Brief: Every record, from first to last, should be written out again exactly.

** Provided records follows **

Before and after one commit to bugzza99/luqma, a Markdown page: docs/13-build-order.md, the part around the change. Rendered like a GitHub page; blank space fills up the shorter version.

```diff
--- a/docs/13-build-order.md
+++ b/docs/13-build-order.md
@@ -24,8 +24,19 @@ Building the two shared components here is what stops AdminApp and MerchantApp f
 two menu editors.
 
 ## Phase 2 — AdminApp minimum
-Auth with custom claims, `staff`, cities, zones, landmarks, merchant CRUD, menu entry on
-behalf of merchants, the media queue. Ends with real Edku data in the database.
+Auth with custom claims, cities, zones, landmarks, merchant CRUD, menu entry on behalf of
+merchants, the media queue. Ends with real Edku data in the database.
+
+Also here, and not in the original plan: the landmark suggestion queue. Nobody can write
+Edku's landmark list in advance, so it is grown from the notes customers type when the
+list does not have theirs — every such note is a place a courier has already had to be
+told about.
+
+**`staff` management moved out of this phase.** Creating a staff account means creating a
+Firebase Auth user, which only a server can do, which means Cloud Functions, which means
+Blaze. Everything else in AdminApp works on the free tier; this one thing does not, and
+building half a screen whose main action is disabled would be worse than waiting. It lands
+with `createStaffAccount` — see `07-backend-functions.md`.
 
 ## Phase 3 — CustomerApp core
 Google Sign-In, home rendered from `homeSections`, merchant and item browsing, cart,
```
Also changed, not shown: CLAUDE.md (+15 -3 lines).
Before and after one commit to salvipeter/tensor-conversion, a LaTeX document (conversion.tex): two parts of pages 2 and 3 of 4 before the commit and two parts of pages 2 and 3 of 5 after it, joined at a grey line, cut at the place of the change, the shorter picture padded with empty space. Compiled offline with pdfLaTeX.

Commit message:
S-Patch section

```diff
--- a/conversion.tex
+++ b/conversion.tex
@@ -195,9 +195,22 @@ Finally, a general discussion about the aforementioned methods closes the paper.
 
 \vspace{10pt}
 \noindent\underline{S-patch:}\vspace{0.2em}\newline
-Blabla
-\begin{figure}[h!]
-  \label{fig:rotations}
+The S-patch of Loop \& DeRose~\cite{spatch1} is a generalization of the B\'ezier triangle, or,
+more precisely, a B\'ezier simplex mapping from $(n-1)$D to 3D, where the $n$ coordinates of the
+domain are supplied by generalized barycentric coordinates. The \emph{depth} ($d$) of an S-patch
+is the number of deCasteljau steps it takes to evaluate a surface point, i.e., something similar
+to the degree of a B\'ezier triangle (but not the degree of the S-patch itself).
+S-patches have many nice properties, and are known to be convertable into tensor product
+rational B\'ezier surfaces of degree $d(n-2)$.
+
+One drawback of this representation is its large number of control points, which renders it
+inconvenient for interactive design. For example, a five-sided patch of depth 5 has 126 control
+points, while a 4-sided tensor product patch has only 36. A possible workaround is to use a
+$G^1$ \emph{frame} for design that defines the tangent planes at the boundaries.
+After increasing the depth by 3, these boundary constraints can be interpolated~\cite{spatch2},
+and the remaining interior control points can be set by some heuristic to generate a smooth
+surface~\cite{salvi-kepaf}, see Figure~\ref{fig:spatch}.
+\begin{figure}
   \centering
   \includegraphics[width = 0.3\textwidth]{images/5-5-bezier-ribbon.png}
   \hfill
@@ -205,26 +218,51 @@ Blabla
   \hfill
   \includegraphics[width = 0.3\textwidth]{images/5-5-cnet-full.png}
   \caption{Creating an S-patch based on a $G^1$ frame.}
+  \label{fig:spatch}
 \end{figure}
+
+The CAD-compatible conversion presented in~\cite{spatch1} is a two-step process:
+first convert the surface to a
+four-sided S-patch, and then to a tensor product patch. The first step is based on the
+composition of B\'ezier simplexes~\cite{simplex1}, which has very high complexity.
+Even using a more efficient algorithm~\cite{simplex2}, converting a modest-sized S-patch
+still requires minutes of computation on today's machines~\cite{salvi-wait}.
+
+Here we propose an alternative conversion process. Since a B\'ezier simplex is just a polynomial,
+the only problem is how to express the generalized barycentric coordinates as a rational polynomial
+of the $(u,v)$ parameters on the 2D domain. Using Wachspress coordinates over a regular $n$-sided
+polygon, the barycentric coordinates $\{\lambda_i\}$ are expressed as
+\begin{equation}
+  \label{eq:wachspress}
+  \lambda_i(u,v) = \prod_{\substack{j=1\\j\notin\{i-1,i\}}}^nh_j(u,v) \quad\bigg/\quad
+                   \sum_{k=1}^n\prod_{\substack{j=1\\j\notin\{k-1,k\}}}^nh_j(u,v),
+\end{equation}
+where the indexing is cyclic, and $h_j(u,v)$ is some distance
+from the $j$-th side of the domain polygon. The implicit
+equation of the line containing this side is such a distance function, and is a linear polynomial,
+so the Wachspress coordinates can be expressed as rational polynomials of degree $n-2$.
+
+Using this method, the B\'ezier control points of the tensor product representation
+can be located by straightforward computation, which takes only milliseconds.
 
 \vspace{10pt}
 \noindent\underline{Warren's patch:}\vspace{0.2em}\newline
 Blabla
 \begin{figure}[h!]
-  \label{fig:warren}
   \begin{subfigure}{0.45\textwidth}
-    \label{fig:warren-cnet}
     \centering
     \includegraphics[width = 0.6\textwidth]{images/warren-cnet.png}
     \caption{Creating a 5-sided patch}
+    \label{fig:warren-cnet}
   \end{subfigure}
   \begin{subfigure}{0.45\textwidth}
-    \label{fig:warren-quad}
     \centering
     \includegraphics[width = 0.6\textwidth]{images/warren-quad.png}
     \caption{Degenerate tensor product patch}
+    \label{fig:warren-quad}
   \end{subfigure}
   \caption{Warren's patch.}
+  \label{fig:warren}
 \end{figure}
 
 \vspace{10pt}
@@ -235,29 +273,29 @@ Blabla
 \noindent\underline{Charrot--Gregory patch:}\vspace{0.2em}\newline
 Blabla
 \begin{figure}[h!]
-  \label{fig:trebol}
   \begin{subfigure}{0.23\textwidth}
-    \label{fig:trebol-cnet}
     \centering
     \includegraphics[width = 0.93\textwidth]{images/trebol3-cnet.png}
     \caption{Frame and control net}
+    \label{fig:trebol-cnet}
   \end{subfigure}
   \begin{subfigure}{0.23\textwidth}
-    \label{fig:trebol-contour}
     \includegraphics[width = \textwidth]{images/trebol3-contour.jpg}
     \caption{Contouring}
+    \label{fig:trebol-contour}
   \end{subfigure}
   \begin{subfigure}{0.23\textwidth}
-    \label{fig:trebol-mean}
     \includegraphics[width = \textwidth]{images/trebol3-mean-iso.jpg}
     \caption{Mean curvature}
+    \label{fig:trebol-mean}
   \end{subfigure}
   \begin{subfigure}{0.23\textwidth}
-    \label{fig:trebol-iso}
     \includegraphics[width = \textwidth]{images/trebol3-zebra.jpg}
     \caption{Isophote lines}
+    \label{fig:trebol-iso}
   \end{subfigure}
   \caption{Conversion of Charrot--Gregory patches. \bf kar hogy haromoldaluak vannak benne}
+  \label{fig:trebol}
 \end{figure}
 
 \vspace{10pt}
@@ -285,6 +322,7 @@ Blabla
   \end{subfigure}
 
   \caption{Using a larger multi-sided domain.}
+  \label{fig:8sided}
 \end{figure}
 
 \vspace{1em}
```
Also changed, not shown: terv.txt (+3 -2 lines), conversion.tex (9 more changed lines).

** End of Provided records **

Exercise result:
Before and after one commit to bugzza99/luqma, a Markdown page: docs/13-build-order.md, the part around the change. Rendered like a GitHub page; blank space fills up the shorter version.

```diff
--- a/docs/13-build-order.md
+++ b/docs/13-build-order.md
@@ -24,8 +24,19 @@ Building the two shared components here is what stops AdminApp and MerchantApp f
 two menu editors.
 
 ## Phase 2 — AdminApp minimum
-Auth with custom claims, `staff`, cities, zones, landmarks, merchant CRUD, menu entry on
-behalf of merchants, the media queue. Ends with real Edku data in the database.
+Auth with custom claims, cities, zones, landmarks, merchant CRUD, menu entry on behalf of
+merchants, the media queue. Ends with real Edku data in the database.
+
+Also here, and not in the original plan: the landmark suggestion queue. Nobody can write
+Edku's landmark list in advance, so it is grown from the notes customers type when the
+list does not have theirs — every such note is a place a courier has already had to be
+told about.
+
+**`staff` management moved out of this phase.** Creating a staff account means creating a
+Firebase Auth user, which only a server can do, which means Cloud Functions, which means
+Blaze. Everything else in AdminApp works on the free tier; this one thing does not, and
+building half a screen whose main action is disabled would be worse than waiting. It lands
+with `createStaffAccount` — see `07-backend-functions.md`.
 
 ## Phase 3 — CustomerApp core
 Google Sign-In, home rendered from `homeSections`, merchant and item browsing, cart,
```
Also changed, not shown: CLAUDE.md (+15 -3 lines).
Before and after one commit to salvipeter/tensor-conversion, a LaTeX document (conversion.tex): two parts of pages 2 and 3 of 4 before the commit and two parts of pages 2 and 3 of 5 after it, joined at a grey line, cut at the place of the change, the shorter picture padded with empty space. Compiled offline with pdfLaTeX.

Commit message:
S-Patch section

```diff
--- a/conversion.tex
+++ b/conversion.tex
@@ -195,9 +195,22 @@ Finally, a general discussion about the aforementioned methods closes the paper.
 
 \vspace{10pt}
 \noindent\underline{S-patch:}\vspace{0.2em}\newline
-Blabla
-\begin{figure}[h!]
-  \label{fig:rotations}
+The S-patch of Loop \& DeRose~\cite{spatch1} is a generalization of the B\'ezier triangle, or,
+more precisely, a B\'ezier simplex mapping from $(n-1)$D to 3D, where the $n$ coordinates of the
+domain are supplied by generalized barycentric coordinates. The \emph{depth} ($d$) of an S-patch
+is the number of deCasteljau steps it takes to evaluate a surface point, i.e., something similar
+to the degree of a B\'ezier triangle (but not the degree of the S-patch itself).
+S-patches have many nice properties, and are known to be convertable into tensor product
+rational B\'ezier surfaces of degree $d(n-2)$.
+
+One drawback of this representation is its large number of control points, which renders it
+inconvenient for interactive design. For example, a five-sided patch of depth 5 has 126 control
+points, while a 4-sided tensor product patch has only 36. A possible workaround is to use a
+$G^1$ \emph{frame} for design that defines the tangent planes at the boundaries.
+After increasing the depth by 3, these boundary constraints can be interpolated~\cite{spatch2},
+and the remaining interior control points can be set by some heuristic to generate a smooth
+surface~\cite{salvi-kepaf}, see Figure~\ref{fig:spatch}.
+\begin{figure}
   \centering
   \includegraphics[width = 0.3\textwidth]{images/5-5-bezier-ribbon.png}
   \hfill
@@ -205,26 +218,51 @@ Blabla
   \hfill
   \includegraphics[width = 0.3\textwidth]{images/5-5-cnet-full.png}
   \caption{Creating an S-patch based on a $G^1$ frame.}
+  \label{fig:spatch}
 \end{figure}
+
+The CAD-compatible conversion presented in~\cite{spatch1} is a two-step process:
+first convert the surface to a
+four-sided S-patch, and then to a tensor product patch. The first step is based on the
+composition of B\'ezier simplexes~\cite{simplex1}, which has very high complexity.
+Even using a more efficient algorithm~\cite{simplex2}, converting a modest-sized S-patch
+still requires minutes of computation on today's machines~\cite{salvi-wait}.
+
+Here we propose an alternative conversion process. Since a B\'ezier simplex is just a polynomial,
+the only problem is how to express the generalized barycentric coordinates as a rational polynomial
+of the $(u,v)$ parameters on the 2D domain. Using Wachspress coordinates over a regular $n$-sided
+polygon, the barycentric coordinates $\{\lambda_i\}$ are expressed as
+\begin{equation}
+  \label{eq:wachspress}
+  \lambda_i(u,v) = \prod_{\substack{j=1\\j\notin\{i-1,i\}}}^nh_j(u,v) \quad\bigg/\quad
+                   \sum_{k=1}^n\prod_{\substack{j=1\\j\notin\{k-1,k\}}}^nh_j(u,v),
+\end{equation}
+where the indexing is cyclic, and $h_j(u,v)$ is some distance
+from the $j$-th side of the domain polygon. The implicit
+equation of the line containing this side is such a distance function, and is a linear polynomial,
+so the Wachspress coordinates can be expressed as rational polynomials of degree $n-2$.
+
+Using this method, the B\'ezier control points of the tensor product representation
+can be located by straightforward computation, which takes only milliseconds.
 
 \vspace{10pt}
 \noindent\underline{Warren's patch:}\vspace{0.2em}\newline
 Blabla
 \begin{figure}[h!]
-  \label{fig:warren}
   \begin{subfigure}{0.45\textwidth}
-    \label{fig:warren-cnet}
     \centering
     \includegraphics[width = 0.6\textwidth]{images/warren-cnet.png}
     \caption{Creating a 5-sided patch}
+    \label{fig:warren-cnet}
   \end{subfigure}
   \begin{subfigure}{0.45\textwidth}
-    \label{fig:warren-quad}
     \centering
     \includegraphics[width = 0.6\textwidth]{images/warren-quad.png}
     \caption{Degenerate tensor product patch}
+    \label{fig:warren-quad}
   \end{subfigure}
   \caption{Warren's patch.}
+  \label{fig:warren}
 \end{figure}
 
 \vspace{10pt}
@@ -235,29 +273,29 @@ Blabla
 \noindent\underline{Charrot--Gregory patch:}\vspace{0.2em}\newline
 Blabla
 \begin{figure}[h!]
-  \label{fig:trebol}
   \begin{subfigure}{0.23\textwidth}
-    \label{fig:trebol-cnet}
     \centering
     \includegraphics[width = 0.93\textwidth]{images/trebol3-cnet.png}
     \caption{Frame and control net}
+    \label{fig:trebol-cnet}
   \end{subfigure}
   \begin{subfigure}{0.23\textwidth}
-    \label{fig:trebol-contour}
     \includegraphics[width = \textwidth]{images/trebol3-contour.jpg}
     \caption{Contouring}
+    \label{fig:trebol-contour}
   \end{subfigure}
   \begin{subfigure}{0.23\textwidth}
-    \label{fig:trebol-mean}
     \includegraphics[width = \textwidth]{images/trebol3-mean-iso.jpg}
     \caption{Mean curvature}
+    \label{fig:trebol-mean}
   \end{subfigure}
   \begin{subfigure}{0.23\textwidth}
-    \label{fig:trebol-iso}
     \includegraphics[width = \textwidth]{images/trebol3-zebra.jpg}
     \caption{Isophote lines}
+    \label{fig:trebol-iso}
   \end{subfigure}
   \caption{Conversion of Charrot--Gregory patches. \bf kar hogy haromoldaluak vannak benne}
+  \label{fig:trebol}
 \end{figure}
 
 \vspace{10pt}
@@ -285,6 +322,7 @@ Blabla
   \end{subfigure}
 
   \caption{Using a larger multi-sided domain.}
+  \label{fig:8sided}
 \end{figure}
 
 \vspace{1em}
```
Also changed, not shown: terv.txt (+3 -2 lines), conversion.tex (9 more changed lines).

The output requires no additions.